The COVID-19 pandemic has sorted out priorities in all of our lives. We haven’t arrived in this reorganization, but we’re closer perhaps than ever before. As a pastor, this prioritization has taken place regarding theology. Theology matters. But not every area of doctrine has priority. I believe three doctrines emerge as foundational.
1. The foundation of the inerrant word of God. As we have discovered on social media, everybody is an expert and people’s opinions come and go, but the word of our Lord can be trusted explicitly, precisely because there are no mistakes within. God’s word is pure (Proverbs 30:5) and the word of God endures forever (1 Peter 1:25). May we stand upon the inerrant word of God.
2. The foundation of the finished work of Christ. People debate the sovereignty of God in salvation, the role of the ordinances, and so on, but at the end of the day, we are left with this: Jesus’ sin-bearing death upon the cross and His life-giving resurrection out of the grave is enough for me forever. Or it is not. That is the choice we all face. May we stand upon the finished work of Christ.
3. The foundation of the primacy of the local church. I am convinced that the primary way God is accomplishing His will in this world is through the local church. I am also convinced that online supplications, songs, and sermons are not the local church. Do not get me wrong, I am thankful for the opportunity to gather in this way and to connect via technology, but it is an exception. It is an exception that proves that the rule – the power and primacy of the face-to-face gathering of the local body of believers – is in place. The corporate gathering with it’s gospel preaching, biblical fellowship, heartfelt prayers, and family meal, the Lord’s table, are not optional for the Christian life, but essential. May the Lord give us conviction as we long to meet again. May the Lord give us wisdom as we look to meet again. May we stand upon the potency of the gathering of the local church.
“Christian labours, disconnected from the church, are like sowing and reaping without having any barn in which to store the fruits of the harvest; they are useful but incomplete.” –Charles Spurgeon
Yes, all areas of doctrine and theology are important.

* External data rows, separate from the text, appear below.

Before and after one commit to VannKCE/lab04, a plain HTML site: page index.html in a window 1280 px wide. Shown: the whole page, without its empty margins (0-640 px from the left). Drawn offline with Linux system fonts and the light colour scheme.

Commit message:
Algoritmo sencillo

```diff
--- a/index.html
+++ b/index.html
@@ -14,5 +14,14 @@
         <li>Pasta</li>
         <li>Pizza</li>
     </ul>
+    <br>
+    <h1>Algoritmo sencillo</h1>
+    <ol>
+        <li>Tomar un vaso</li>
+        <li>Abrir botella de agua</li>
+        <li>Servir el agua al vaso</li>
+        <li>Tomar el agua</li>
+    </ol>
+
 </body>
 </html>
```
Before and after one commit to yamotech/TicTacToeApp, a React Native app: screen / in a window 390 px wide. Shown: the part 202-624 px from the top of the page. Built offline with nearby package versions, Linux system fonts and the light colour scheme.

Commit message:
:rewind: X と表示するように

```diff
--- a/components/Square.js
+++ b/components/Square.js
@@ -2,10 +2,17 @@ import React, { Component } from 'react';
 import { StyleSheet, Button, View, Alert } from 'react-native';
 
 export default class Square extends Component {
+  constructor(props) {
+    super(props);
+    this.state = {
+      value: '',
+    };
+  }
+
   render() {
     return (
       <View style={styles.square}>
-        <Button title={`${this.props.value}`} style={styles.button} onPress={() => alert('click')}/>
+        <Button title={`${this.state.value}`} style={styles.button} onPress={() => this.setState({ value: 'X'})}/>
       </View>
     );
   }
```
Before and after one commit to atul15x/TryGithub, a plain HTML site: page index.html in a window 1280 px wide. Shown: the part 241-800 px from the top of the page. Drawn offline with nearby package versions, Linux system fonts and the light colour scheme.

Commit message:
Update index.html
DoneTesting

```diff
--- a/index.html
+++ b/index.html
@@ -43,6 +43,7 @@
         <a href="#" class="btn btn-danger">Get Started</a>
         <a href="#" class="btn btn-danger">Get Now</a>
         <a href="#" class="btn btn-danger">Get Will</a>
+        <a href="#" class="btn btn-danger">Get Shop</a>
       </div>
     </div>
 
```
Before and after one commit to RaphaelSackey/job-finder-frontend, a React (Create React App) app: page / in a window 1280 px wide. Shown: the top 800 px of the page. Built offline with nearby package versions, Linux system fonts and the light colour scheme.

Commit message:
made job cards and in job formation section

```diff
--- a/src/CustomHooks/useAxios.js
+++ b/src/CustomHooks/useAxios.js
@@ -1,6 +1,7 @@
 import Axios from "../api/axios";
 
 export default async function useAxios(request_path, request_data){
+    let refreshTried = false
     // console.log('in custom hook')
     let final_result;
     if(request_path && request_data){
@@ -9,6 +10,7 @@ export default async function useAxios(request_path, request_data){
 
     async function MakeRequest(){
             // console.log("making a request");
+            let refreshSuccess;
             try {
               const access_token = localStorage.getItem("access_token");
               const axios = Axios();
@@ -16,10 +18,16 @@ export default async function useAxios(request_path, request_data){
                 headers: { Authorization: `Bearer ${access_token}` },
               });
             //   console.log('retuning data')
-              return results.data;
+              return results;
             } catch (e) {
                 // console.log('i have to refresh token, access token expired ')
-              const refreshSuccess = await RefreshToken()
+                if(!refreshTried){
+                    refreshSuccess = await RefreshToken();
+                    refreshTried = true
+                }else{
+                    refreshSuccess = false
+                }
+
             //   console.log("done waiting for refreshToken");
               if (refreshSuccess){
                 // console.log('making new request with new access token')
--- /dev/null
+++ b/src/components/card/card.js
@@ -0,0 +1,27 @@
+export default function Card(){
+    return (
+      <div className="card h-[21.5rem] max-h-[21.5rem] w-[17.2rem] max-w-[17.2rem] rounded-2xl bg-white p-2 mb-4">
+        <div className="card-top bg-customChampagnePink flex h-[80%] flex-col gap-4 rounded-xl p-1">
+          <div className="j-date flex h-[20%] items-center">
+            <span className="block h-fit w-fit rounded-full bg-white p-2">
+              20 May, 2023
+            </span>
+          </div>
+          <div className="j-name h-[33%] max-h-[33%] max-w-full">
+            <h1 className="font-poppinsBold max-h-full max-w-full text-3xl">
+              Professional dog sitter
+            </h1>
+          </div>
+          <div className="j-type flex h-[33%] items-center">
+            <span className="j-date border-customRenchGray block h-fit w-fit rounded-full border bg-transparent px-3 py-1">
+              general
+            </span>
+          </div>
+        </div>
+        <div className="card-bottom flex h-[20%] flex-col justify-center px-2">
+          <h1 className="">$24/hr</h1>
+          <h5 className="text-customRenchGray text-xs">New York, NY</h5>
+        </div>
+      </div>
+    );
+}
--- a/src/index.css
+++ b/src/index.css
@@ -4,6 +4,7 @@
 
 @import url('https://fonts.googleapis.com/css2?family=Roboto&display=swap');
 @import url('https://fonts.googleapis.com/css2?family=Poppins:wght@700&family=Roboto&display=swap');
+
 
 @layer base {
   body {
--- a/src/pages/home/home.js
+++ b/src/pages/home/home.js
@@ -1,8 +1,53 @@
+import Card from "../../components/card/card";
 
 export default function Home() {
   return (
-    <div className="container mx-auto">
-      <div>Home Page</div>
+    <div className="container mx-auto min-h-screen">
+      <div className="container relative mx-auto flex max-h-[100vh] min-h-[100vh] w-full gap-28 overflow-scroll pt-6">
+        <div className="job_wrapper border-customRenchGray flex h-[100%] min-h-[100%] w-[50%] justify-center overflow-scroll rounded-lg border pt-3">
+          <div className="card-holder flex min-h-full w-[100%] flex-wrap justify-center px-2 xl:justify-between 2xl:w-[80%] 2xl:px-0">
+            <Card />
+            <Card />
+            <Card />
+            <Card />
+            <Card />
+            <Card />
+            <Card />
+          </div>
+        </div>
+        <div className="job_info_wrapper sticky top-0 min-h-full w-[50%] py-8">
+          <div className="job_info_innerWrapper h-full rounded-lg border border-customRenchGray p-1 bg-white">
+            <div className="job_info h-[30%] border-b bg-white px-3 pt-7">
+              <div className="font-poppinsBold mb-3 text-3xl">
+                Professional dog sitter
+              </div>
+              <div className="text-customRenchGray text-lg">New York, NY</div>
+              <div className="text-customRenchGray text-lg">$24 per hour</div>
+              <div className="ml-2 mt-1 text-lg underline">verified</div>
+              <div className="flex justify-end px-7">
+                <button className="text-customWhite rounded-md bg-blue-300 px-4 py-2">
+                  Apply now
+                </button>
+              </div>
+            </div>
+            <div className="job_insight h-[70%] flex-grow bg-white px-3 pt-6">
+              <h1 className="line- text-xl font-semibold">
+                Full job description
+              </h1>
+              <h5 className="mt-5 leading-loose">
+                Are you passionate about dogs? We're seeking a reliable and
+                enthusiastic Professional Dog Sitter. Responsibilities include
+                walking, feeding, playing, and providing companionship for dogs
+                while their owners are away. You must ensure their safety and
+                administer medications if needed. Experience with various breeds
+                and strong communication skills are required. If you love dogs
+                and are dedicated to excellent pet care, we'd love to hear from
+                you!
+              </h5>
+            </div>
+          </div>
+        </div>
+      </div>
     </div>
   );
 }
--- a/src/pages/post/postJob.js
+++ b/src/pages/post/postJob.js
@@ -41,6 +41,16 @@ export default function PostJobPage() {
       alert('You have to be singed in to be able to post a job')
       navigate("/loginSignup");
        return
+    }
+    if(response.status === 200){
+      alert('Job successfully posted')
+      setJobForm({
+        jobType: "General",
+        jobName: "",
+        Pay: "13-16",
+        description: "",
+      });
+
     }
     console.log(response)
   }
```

But not all are equally important. May we stand on the foundation of the inerrant word of God, the finished work of Christ, and the primacy of the local church.